ISOFLURANE (Forane®) is used for general anesthesia during surgery and cesarean section. In addition to controlling pain and making you unconscious, general anesthesia control the body's reaction to stress and relieves fear and anxiety associated with surgery. You may receive more than one kind of anesthesia during your surgery or procedure. General anesthesia is commonly used for extensive and long surgeries, but also can be used in shorter and limited procedures. Generic isoflurane inhalation solution is available.
They need to know if you have any of these conditions:
history of malignant hyperthermia
an unusual or allergic reaction to isoflurane, or other anesthetics
pregnant or trying to get pregnant
Isoflurane is given through inhalation (breathing the gas into the lungs) by trained anesthesia professionals in a controlled environment like an operating room before and during surgery or procedures. Since there is no one ideal general anesthetic, a combination of drugs that are either injected or inhaled are typically used.
This does not apply.
herbal products, including St. John's wort
medicines for colds, breathing difficulties, or weight loss
medicines for high blood pressure, including beta-blockers
medicines that improve muscle strength or tone for conditions like myasthenia gravis
medicines for seizures
Tell your prescriber or health care professional about all other medicines you are taking, including non-prescription medicines, nutritional supplements, or herbal products. Also tell your prescriber or health care professional if you are a frequent user of drinks with caffeine or alcohol, if you smoke, or if you use illegal drugs. These may affect the way your medicine works. Check with your health care professional before stopping or starting any of your medicines.
You will be closely monitored following anesthesia with isoflurane.
Isoflurane can affect your ability to drive or do anything that needs mental alertness for about 24 hours after anesthesia. Do not attempt to drive yourself home if you have received isoflurane for minor outpatient surgery. You may not think clearly or notice changes in your mood for 2—3 days after receiving isoflurane.
You may feel dizzy and lightheaded. To reduce the risk of dizzy or fainting spells, do not sit up or stand up quickly, especially if you are an older patient. Alcohol can make you more drowsy or dizzy, avoid alcoholic drinks for at least 24 hours after you receive isoflurane.
During your surgery or procedure the anesthesiologist will closely monitory all your body systems and treat any serious side effects.

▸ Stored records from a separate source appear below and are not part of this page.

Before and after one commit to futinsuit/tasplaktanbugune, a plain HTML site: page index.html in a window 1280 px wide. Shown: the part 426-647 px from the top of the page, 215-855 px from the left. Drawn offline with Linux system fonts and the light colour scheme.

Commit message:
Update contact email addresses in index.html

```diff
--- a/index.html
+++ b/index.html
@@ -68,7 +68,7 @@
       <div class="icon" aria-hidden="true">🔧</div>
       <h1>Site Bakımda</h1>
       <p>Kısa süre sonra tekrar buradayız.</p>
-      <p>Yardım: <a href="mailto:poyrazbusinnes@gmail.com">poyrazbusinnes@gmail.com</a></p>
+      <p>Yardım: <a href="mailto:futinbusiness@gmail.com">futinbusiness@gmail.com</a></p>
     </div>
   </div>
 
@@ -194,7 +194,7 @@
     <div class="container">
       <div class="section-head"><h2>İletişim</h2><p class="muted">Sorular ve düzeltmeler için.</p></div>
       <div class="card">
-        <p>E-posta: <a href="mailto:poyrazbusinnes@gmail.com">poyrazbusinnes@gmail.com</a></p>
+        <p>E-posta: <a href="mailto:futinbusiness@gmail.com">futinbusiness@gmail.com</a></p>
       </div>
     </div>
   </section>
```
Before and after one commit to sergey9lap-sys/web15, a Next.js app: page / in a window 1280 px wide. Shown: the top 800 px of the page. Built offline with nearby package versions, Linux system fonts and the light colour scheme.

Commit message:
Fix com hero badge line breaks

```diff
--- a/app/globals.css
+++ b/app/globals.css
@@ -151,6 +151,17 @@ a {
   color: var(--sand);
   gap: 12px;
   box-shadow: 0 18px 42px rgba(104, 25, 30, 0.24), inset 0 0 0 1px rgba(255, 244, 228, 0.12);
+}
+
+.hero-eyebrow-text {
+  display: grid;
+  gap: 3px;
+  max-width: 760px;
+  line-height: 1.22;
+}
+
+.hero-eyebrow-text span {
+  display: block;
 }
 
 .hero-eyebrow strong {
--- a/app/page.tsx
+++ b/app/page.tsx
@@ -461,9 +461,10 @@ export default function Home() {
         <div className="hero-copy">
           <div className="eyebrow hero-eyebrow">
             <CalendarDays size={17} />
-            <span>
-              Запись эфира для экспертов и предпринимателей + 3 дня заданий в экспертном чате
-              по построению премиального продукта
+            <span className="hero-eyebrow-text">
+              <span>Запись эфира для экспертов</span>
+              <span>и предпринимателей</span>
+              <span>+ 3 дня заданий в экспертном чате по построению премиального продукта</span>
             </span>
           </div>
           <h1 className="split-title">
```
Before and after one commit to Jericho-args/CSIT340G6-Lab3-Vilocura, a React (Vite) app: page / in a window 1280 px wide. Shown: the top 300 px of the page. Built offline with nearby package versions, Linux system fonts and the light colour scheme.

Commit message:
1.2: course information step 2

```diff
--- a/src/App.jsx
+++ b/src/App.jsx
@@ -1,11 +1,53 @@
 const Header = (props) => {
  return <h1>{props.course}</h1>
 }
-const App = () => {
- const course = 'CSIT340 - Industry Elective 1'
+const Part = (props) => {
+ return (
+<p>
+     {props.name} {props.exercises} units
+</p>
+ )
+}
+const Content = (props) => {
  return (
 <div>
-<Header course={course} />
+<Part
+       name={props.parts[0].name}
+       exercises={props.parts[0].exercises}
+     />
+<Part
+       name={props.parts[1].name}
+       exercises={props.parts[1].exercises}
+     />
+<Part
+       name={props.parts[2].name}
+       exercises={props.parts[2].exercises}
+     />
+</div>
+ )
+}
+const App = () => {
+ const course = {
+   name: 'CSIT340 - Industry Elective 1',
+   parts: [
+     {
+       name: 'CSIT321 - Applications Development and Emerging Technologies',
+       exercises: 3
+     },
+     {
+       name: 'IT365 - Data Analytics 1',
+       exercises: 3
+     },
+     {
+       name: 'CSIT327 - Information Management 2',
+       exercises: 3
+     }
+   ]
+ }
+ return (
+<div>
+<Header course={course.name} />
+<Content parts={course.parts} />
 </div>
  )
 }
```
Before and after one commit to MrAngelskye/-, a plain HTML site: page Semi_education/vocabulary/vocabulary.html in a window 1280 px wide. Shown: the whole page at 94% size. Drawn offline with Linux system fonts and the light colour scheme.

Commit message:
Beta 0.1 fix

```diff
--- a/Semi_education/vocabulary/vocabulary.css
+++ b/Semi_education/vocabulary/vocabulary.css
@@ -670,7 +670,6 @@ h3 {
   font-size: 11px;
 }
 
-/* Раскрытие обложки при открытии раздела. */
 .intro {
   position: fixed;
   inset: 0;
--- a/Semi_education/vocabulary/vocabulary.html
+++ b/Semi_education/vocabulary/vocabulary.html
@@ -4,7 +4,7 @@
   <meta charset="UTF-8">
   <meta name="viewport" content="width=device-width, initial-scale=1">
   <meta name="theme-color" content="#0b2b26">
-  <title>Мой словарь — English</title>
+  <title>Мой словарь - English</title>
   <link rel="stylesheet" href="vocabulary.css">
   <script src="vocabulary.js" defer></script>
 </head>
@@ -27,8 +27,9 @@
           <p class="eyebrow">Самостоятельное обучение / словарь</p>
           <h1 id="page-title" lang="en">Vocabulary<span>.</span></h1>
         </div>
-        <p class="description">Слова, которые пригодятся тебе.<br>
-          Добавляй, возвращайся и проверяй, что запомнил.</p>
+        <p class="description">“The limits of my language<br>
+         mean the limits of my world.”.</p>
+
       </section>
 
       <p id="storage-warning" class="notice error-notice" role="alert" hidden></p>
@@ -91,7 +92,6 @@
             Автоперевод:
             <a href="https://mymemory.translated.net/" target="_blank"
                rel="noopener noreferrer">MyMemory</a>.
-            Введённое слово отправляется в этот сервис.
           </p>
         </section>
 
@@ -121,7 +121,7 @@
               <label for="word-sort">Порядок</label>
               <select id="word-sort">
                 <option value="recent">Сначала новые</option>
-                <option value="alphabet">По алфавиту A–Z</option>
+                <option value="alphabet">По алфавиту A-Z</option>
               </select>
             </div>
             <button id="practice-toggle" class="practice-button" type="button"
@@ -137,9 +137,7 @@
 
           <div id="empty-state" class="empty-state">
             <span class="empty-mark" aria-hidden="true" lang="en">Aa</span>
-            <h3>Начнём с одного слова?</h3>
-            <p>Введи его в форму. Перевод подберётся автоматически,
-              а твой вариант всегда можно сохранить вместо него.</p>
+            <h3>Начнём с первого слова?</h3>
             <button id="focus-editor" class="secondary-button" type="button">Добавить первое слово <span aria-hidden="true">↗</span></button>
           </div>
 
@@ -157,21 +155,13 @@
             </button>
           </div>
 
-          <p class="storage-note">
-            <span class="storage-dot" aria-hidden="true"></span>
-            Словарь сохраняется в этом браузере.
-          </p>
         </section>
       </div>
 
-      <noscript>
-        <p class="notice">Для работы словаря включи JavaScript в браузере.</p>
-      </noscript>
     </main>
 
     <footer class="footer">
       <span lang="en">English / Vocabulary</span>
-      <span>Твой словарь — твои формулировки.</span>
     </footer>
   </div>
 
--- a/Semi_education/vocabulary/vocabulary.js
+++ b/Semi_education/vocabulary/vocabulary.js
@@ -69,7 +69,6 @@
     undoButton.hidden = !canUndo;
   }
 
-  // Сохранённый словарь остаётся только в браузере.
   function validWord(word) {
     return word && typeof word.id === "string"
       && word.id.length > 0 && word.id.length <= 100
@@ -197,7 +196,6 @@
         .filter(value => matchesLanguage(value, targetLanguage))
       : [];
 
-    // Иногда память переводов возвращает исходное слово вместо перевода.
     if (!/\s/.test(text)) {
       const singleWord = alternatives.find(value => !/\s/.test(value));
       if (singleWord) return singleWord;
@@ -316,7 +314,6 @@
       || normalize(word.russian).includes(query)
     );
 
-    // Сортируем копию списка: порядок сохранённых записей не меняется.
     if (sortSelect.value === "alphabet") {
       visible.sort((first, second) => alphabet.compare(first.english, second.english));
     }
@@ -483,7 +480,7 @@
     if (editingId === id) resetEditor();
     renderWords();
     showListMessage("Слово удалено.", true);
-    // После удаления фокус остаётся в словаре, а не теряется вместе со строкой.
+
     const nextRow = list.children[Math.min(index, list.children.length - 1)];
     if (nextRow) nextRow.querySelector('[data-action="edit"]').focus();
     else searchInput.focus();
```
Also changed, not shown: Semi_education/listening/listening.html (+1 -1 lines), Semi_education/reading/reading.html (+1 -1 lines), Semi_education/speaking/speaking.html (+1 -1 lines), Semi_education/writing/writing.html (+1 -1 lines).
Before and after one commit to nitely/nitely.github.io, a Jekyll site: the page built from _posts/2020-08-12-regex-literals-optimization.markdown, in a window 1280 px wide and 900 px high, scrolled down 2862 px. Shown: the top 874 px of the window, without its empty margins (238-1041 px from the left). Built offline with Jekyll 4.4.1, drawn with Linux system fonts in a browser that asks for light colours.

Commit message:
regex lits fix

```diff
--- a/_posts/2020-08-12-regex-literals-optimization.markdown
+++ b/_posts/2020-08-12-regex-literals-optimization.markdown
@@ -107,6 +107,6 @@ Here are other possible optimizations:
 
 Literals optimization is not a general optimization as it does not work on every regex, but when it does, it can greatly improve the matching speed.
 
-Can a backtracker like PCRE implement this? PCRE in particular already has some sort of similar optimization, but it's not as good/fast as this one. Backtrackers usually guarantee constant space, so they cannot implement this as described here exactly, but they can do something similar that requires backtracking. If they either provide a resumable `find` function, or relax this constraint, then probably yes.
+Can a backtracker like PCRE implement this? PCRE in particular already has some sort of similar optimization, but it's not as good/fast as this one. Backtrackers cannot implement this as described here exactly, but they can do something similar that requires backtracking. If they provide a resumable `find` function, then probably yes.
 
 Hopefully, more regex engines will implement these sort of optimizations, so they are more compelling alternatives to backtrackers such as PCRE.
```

Side effects that you should report to your prescriber or health care professional as soon as possible:
high body temperature
lightheadedness or fainting spells
slow or difficult breathing
yellowing of the eyes or skin
Side effects that usually do not require medical attention (report to your prescriber or health care professional if they continue or are bothersome):
This does not apply as you only received general anesthetics in a hospital or clinic setting.